REQUIRED WORK | Restate word for word the line with "width:500px;" and the rest of the listing after it, ending at the final line, and include nothing else.

RECORDS FOR THE TASK |
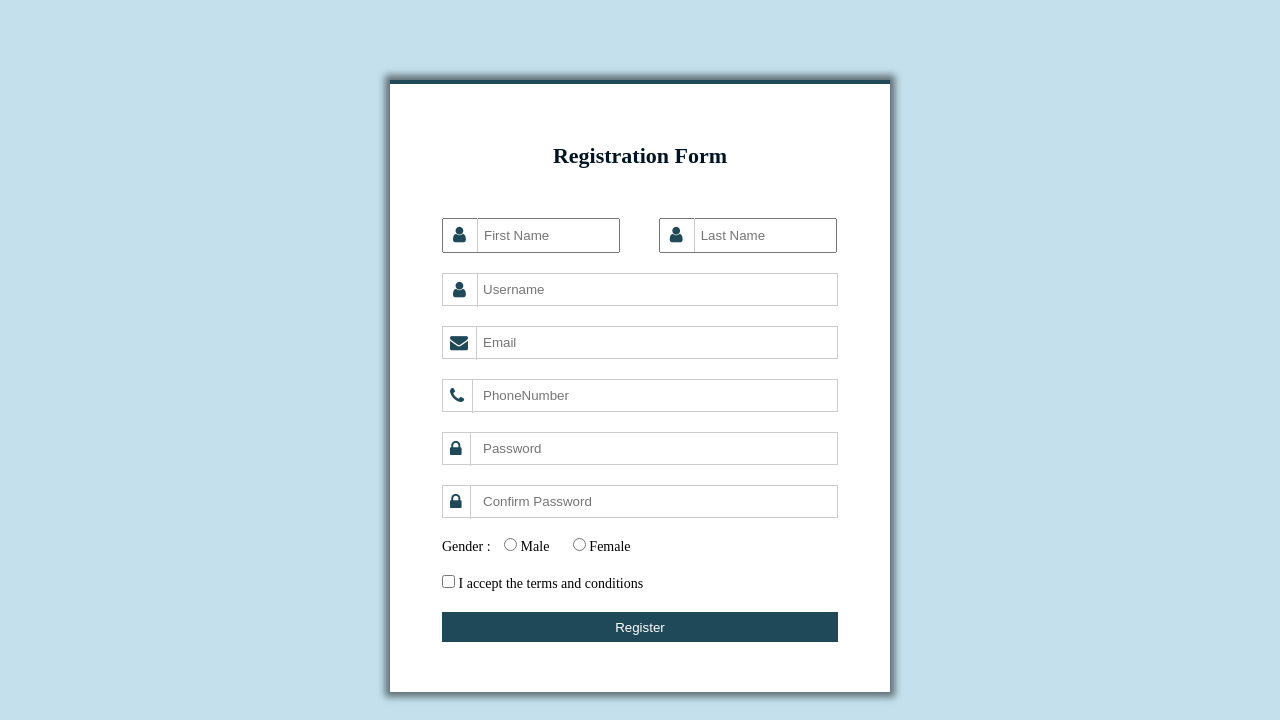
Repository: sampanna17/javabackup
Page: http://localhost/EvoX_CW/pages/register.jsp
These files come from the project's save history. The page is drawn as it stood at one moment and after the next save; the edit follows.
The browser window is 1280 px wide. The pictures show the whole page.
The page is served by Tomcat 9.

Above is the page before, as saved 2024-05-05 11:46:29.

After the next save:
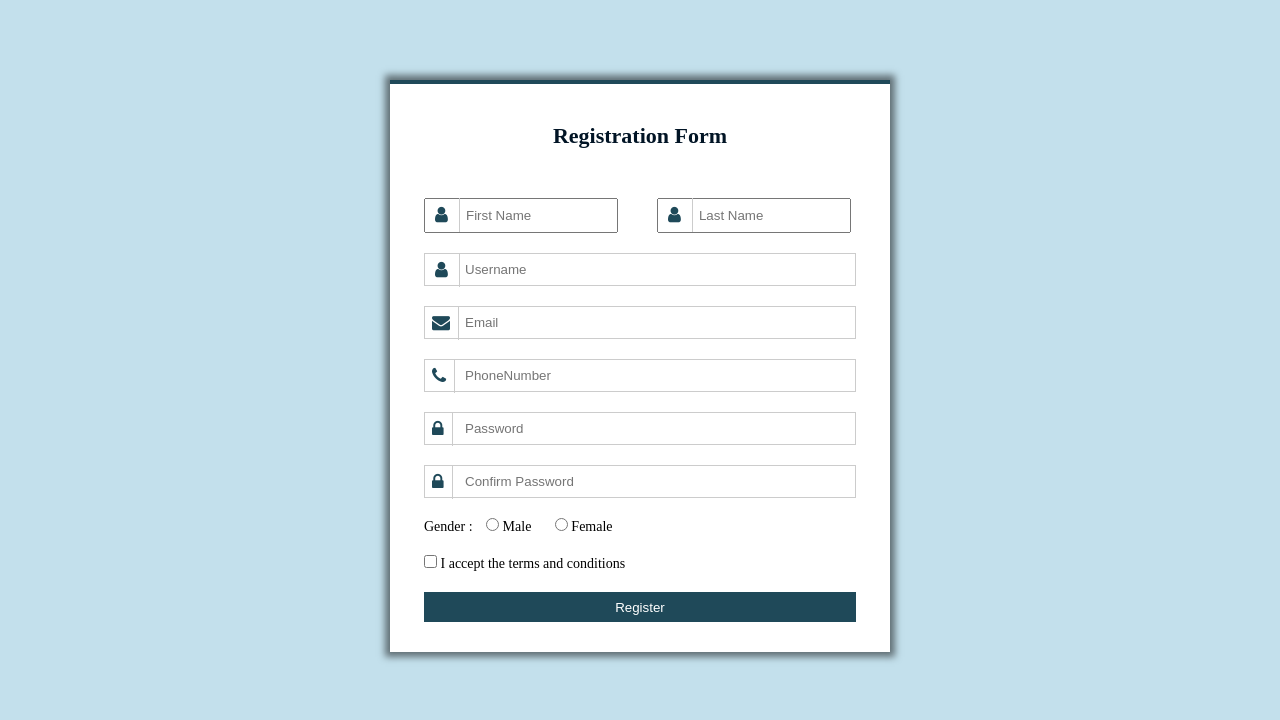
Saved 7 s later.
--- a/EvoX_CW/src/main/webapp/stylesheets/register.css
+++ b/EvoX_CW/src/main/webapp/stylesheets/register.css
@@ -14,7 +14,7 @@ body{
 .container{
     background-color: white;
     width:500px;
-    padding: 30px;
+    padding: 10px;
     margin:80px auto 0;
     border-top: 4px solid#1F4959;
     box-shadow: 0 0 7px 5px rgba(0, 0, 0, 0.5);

RESULT OF THE EXERCISE |
     width:500px;
-    padding: 30px;
+    padding: 10px;
     margin:80px auto 0;
     border-top: 4px solid#1F4959;
     box-shadow: 0 0 7px 5px rgba(0, 0, 0, 0.5);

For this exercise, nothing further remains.